The International Energy Agency lowered its global demand forecast for 2014 due to expectations that more Libyan crude will reach the market next week, pushing Brent prices lower.
U.S. crude moved in tandem with U.S. gasoline prices, which surged early in the session due to government data released mid-week that showed a substantial draw on stockpiles, signaling robust demand before the start of summer driving season.
Data showing U.S. consumer sentiment rose to a nine-month high in April also provided support, and pushed the American benchmark's price discount to Brent to its narrowest since mid-September.
Brent's price slipped after Russia backed off threats it made Thursday to disrupt Ukraine's natural gas supply, and therefore Europe's, unless Kiev paid its bill. Russian President Vladimir Putin guaranteed Friday "fulfillment of all our obligations to our European consumers."
"The reason we had a late day sell off is book squaring," said Phil Thompson, director of Mobius Risk Group in Houston. "Once U.S. crude got up to $104.50 there was profit taking, and RBOB had correlated moves with (U.S. crude) all day" triggering a sell off in gasoline, as well, Thompson said.
U.S. oil rose by as much as $1.04 to a session high of $104.44, before giving back much of its gains to settle 34 cents higher at $103.74 a barrel.

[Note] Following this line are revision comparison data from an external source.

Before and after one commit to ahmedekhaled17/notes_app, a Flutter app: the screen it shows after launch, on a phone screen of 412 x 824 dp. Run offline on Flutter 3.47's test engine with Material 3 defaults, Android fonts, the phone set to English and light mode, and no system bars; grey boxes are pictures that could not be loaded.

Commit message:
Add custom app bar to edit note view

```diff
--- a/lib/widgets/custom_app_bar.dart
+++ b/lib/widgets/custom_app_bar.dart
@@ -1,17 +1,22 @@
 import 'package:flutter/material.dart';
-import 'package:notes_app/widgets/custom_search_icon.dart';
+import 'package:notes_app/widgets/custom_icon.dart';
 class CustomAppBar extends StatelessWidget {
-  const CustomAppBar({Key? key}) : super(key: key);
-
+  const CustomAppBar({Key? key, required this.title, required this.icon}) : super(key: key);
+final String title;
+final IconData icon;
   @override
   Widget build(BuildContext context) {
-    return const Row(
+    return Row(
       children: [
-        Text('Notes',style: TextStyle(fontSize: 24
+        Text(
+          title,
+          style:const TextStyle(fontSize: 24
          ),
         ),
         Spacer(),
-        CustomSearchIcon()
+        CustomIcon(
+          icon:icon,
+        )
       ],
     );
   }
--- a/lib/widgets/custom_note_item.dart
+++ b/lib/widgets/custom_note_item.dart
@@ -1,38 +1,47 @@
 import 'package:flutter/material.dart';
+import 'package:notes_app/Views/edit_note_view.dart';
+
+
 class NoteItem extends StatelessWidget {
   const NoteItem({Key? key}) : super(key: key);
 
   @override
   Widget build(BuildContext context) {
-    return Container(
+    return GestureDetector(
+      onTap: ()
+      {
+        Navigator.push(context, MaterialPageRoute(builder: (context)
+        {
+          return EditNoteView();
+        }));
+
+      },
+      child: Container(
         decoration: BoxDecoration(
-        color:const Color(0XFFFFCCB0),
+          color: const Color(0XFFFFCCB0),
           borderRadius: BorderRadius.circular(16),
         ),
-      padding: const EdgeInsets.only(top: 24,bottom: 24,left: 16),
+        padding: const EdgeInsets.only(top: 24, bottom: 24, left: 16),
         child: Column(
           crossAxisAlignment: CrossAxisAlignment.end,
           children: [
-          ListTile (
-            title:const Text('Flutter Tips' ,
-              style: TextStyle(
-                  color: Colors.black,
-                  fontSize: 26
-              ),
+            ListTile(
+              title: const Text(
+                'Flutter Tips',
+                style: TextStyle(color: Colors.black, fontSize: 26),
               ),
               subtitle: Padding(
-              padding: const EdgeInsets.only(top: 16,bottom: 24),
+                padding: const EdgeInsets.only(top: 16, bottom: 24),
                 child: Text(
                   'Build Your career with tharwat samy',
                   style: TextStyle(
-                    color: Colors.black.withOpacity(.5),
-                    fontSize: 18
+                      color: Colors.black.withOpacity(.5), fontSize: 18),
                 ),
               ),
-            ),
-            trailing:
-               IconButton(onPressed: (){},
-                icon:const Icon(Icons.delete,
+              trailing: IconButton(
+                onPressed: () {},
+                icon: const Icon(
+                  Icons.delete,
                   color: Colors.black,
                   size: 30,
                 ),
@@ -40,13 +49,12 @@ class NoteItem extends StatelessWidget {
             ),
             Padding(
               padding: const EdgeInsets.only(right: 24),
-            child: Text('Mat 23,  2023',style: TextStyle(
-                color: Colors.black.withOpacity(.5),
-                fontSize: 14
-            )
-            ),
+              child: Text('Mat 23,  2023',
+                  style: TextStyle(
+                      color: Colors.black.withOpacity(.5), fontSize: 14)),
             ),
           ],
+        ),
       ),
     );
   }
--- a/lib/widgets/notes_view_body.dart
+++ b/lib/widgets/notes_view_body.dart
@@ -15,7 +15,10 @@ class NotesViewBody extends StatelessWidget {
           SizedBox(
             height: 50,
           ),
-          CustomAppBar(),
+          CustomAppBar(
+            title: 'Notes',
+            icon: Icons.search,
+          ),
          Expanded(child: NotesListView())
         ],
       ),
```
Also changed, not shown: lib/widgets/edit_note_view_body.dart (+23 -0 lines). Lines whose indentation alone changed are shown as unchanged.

The May contract rose nearly 2-1/2 percent on average over last week.
U.S. gasoline RBOB rose by as much as 3.35 cents to a session high of $3.0381 per gallon, but gave up most gains to settle 0.65 cents higher at $3.0144 per gallon.
Brent crude settled 14 cents lower at $107.33 a barrel, but still ended the week 0.5 percent higher on average.
The Brent-U.S. crude oil spread <CL-LCO1=R> contracted as tight as $3.26, and settled at $3.59, its narrowest settlement since Sept. 19.
Both contracts were pressured after the IEA said in a monthly market report that global demand growth would average 1.29 million barrels per day (bpd) in 2014, down 60,000 bpd from its previous forecast.
This followed a similar trimming of the demand forecast by the Organization of the Petroleum Exporting Countries in its monthly report on Thursday to 29.65 million bpd in 2014, down 50,000 bpd from the previous estimate.
Tensions between the West and Russia over Ukraine remained a potential market mover after U.S. President Barack Obama and German Chancellor Angela Merkel discussed further sanctions against Russia, calling on Moscow to move its troops back from the border region.
The possibility that Libyan oil exports will pick up next week if some of its oil ports reopen remains as a bearish factor in Brent prices.
Libya's state National Oil Corp lifted a force majeure for the eastern port of Hariga on Thursday, but the country's two biggest ports, Es Sider and Ras Lanuf, remain blocked.
Late on Friday, the U.S. Commodity Futures Trading Commission released data showing the speculator group increased their net long U.S. crude futures and options positions in the week to Tuesday, April 8.
(By Elizabeth Dilts, Additional reporting by Claire Milhench in London and Manash Goswami in Singapore; Editing by Keiron Henderson, James Dalgleish and Tom Brown)